Unilever has appointed Kirsten Davies as its new Chief Information Security Officer (CISO). Davies was previously CISO at the Estée Lauder group. An experienced security leader, she has previously led the security function at Siemens, HPE, and more recently, Barclays Africa – where she designed and led the Converged Security function for Barclays Africa (now known as Absa) amidst the bank’s complex separation from Barclays PLC.
Davies also established Barclays’ Converged Security Academy, which guided applicants through a 14-week immersion course to re-skill them for entry level cybersecurity positions – with training spanning cybersecurity, information security, fraud defence, physical and executive security, and forensics/investigations.
Prior to her role with Barclays, Kirsten Davies served in two capacities at Hewlett Packard Enterprise (HPE): VP & Deputy CISO, and VP for Enterprise Security Strategy, heading up one of four worldwide, strategic customer-facing areas for HPE. During her tenure with HPE, she achieved the first-ever Cyber Security Master Agreement with the German Workers Council, now replicated across HPE’s 20+ Works Councils in EMEA.
A specialist in guiding large-scale global transformation programs focused on cyber and information security, technology, business process, and organisational transformation, Kirsten Davies joins as Unilever CISO as the €50 billion by annual revenues consumer goods company goes through a sweeping digital transformation.
The company has acknowledged it has work to do, warning in its most recent annual report that it is “particularly reliant on third party experts in [the IT infrastructure] space and thus the impact of Covid-19 on their operations also poses a risk for us” adding in the early 2021 report that “cyber threats continue to expand. The business continues to upgrade its resilience programmes to protect its people and assets.”
See also: The evolution of the CISO
Like most companies during the pandemic Unilever has digitalised at a previously unseen pace (opening up potential threat vectors.) As its annual report notes, “increasing digital interactions with customers, suppliers and consumers place ever greater emphasis on the need for secure and reliable IT systems and infrastructure.”
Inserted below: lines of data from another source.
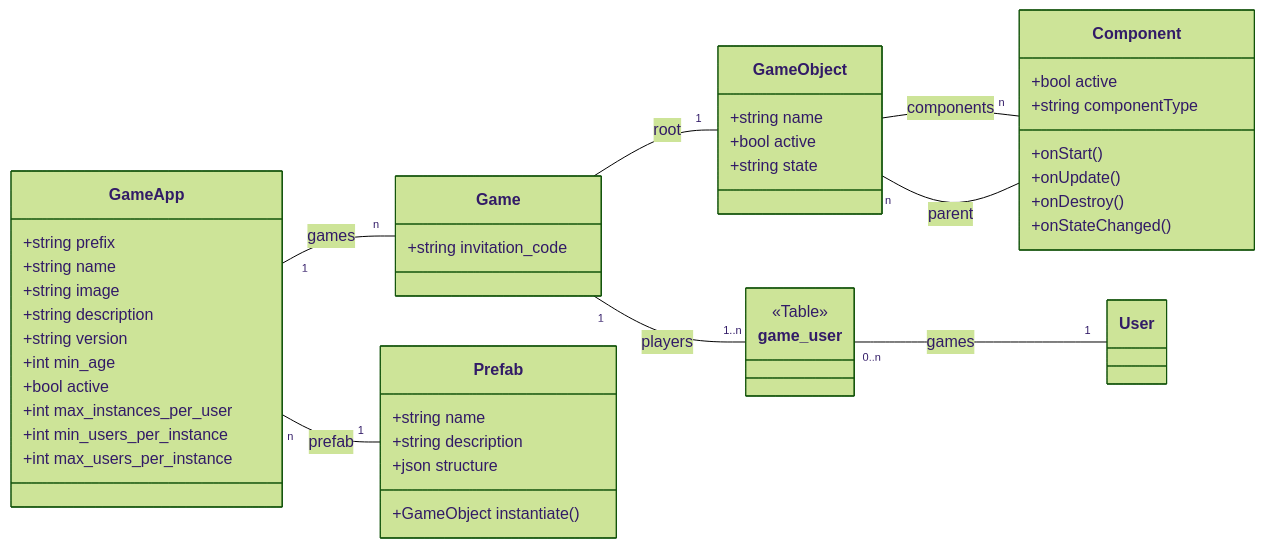
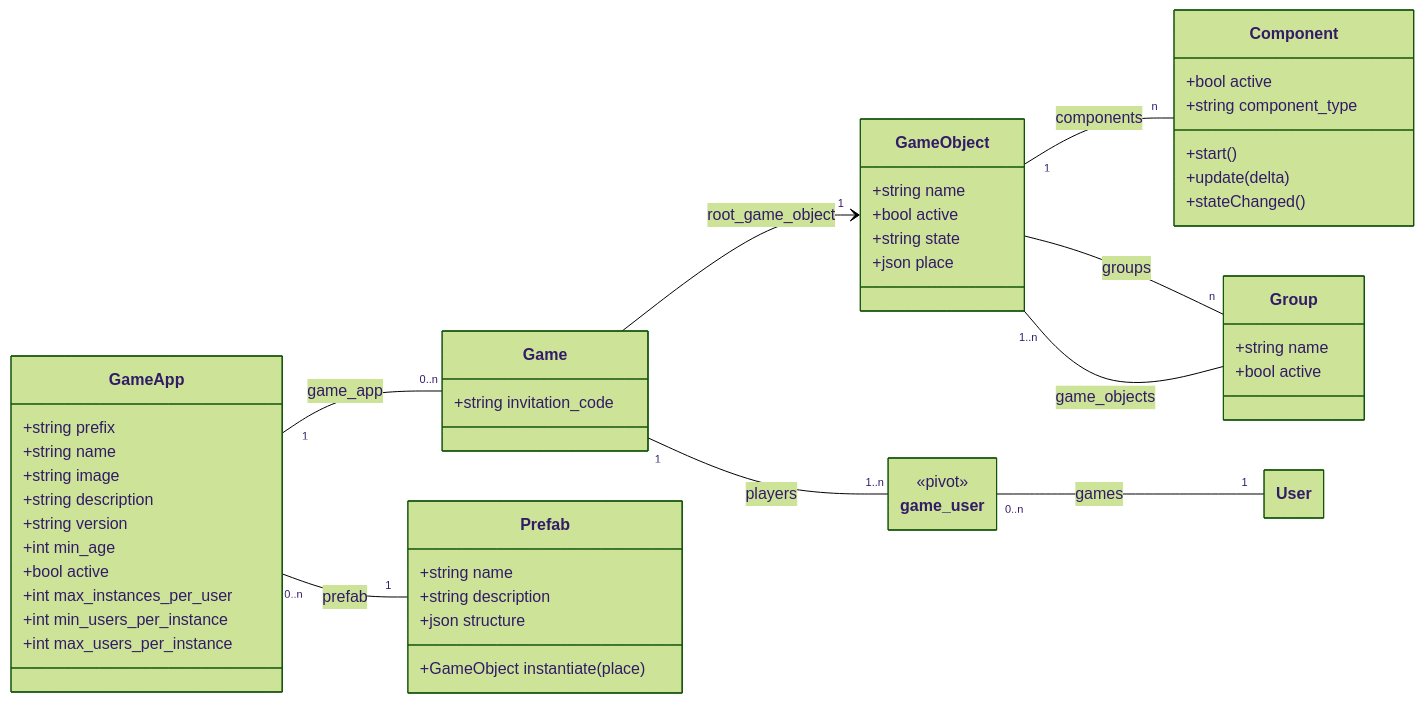
The diagram in docs/class_diagrams.md (eormeno/base-project), drawn with Mermaid (forest theme) before and after one commit.

Commit message:
designing

````diff
--- a/docs/class_diagrams.md
+++ b/docs/class_diagrams.md
@@ -3,50 +3,60 @@
 ```mermaid
+---
+  config:
+    class:
+      hideEmptyMembersBox: true
+---
 classDiagram
     direction LR
     class User {
     }
     class GameApp {
         +string prefix
         +string name
         +string image
         +string description
         +string version
         +int min_age
         +bool active
         +int max_instances_per_user
         +int min_users_per_instance
         +int max_users_per_instance
     }
     class Game {
         +string invitation_code
     }
     class game_user {
-        <<Table>>
+        <<pivot>>
     }
     class Prefab {
         +string name
         +string description
         +json structure
-        +GameObject instantiate()
+        +GameObject instantiate(place)
     }
     class GameObject {
         +string name
         +bool active
         +string state
+        +json place
+    }
+    class Group {
+        +string name
+        +bool active
     }
     class Component {
         +bool active
-        +string componentType
-        +onStart()
-        +onUpdate()
-        +onDestroy()
-        +onStateChanged()
+        +string component_type
+        +start()
+        +update(delta)
+        +stateChanged()
     }
-    Game -- "1" GameObject : root
-    GameObject -- "n" Component : components
-    Component -- "n" GameObject : parent
-    GameApp "1" -- "n" Game : games
+    Game --> "1" GameObject : root_game_object
+    GameObject "1" -- "n" Component : components
+    GameObject -- "n" Group : groups
+    Group -- "1..n" GameObject : game_objects
+    GameApp "1" -- "0..n" Game : game_app
     Game "1" -- "1..n" game_user : players
-    GameApp "n" -- "1" Prefab : prefab
+    GameApp "0..n" -- "1" Prefab : prefab
     game_user "0..n" -- "1" User : games
 ```
````
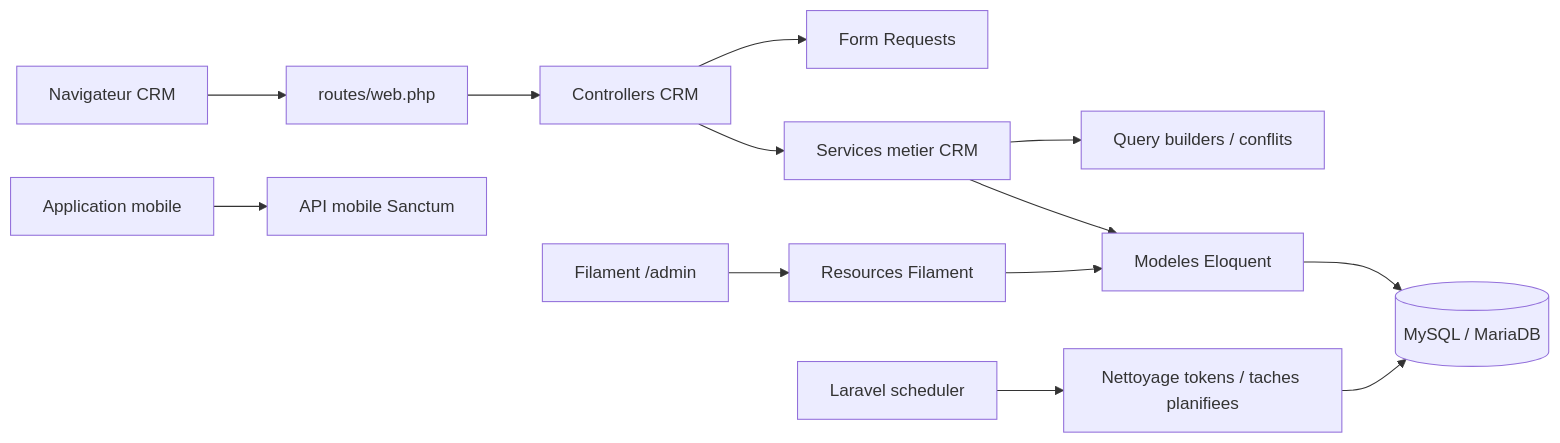
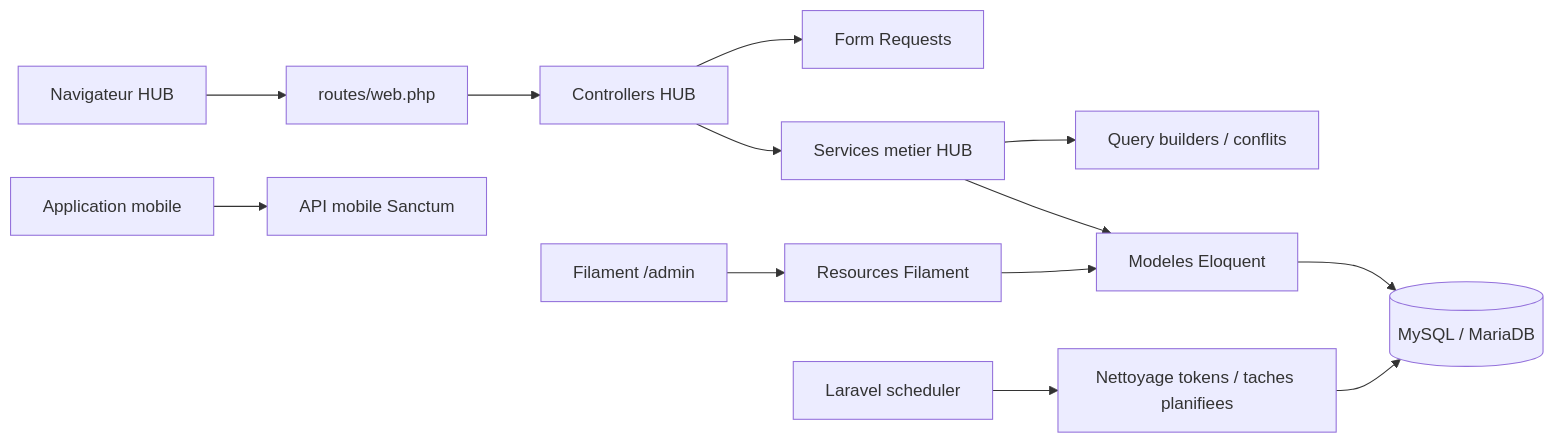
One commit to jp2creation/hub changed the first of 8 diagrams in docs/README.md. Above: the diagram before and after it, drawn with Mermaid. The commit also changed other lines of this file and 111 other files, not shown here.

````diff
--- a/docs/README.md
+++ b/docs/README.md
@@ -8,15 +8,15 @@
 ```mermaid
 flowchart LR
-    Browser["Navigateur CRM"] --> WebRoutes["routes/web.php"]
+    Browser["Navigateur HUB"] --> WebRoutes["routes/web.php"]
     Mobile["Application mobile"] --> MobileApi["API mobile Sanctum"]
-    WebRoutes --> Controllers["Controllers CRM"]
+    WebRoutes --> Controllers["Controllers HUB"]
     Controllers --> Requests["Form Requests"]
-    Controllers --> Services["Services metier CRM"]
+    Controllers --> Services["Services metier HUB"]
     Services --> Queries["Query builders / conflits"]
     Services --> Models["Modeles Eloquent"]
     Models --> Database[(MySQL / MariaDB)]
     Admin["Filament /admin"] --> Resources["Resources Filament"]
     Resources --> Models
     Scheduler["Laravel scheduler"] --> Jobs["Nettoyage tokens / taches planifiees"]
     Jobs --> Database
 ```
````
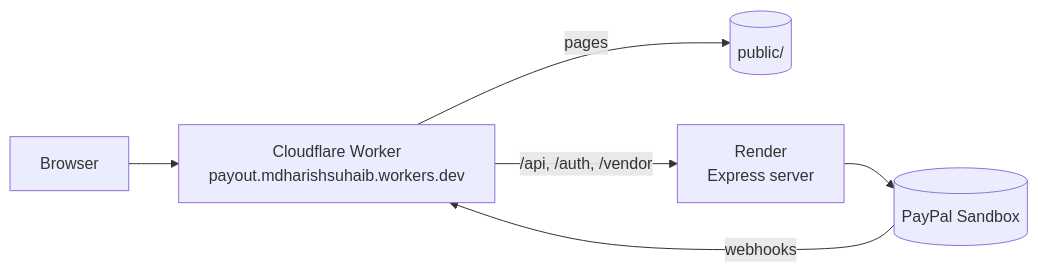
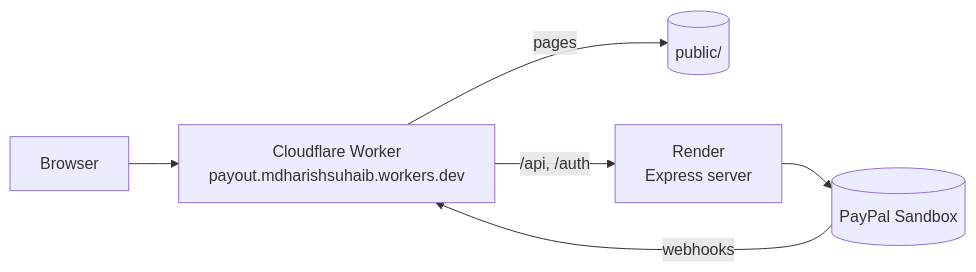
The third of 3 diagrams in README.md (mdharishsuhaib/PayOut), drawn with Mermaid before and after one commit. The commit also changed other lines of this file and 13 other files, not shown here.

````diff
--- a/README.md
+++ b/README.md
@@ -508,8 +535,8 @@
 ```mermaid
 flowchart LR
     B["Browser"] --> W["Cloudflare Worker<br/>payout.mdharishsuhaib.workers.dev"]
     W -- "pages" --> A[("public/")]
-    W -- "/api, /auth, /vendor" --> R["Render<br/>Express server"]
+    W -- "/api, /auth" --> R["Render<br/>Express server"]
     R --> P[("PayPal Sandbox")]
     P -- "webhooks" --> W
 ```
````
Among areas of rapid digitalisation at Unilever have been a push to use technology for more dynamic adjustments to supply chain movements. As the annual report notes: “As we worked alongside suppliers to respond to the surges and falls in demand across different product categories, the value of data insights, smarter sourcing and more real-time visibility of goods and logistics became very clear. This is a critical focus for us – we’re using increasingly sophisticated digital tools to identify new potential innovation partners, bring new suppliers on board, audit suppliers virtually, and monitor logistics and supply risk in real time.
The events of 2020 also fast-forwarded the shift towards digital ordering and fulfilment. As the March 10, 2021 report notes, online ordering from Unilever’s small retailer servicing apps and web stores surged from roughly 350,000 stores at the end of 2019 to 115,000 new stores ordering online each month in 2020: “By the end of the year, more than 1.4 million stores had moved to our digital small retailer servicing solutions that help in checking inventory and promotions, ordering products and making payments for products purchased.”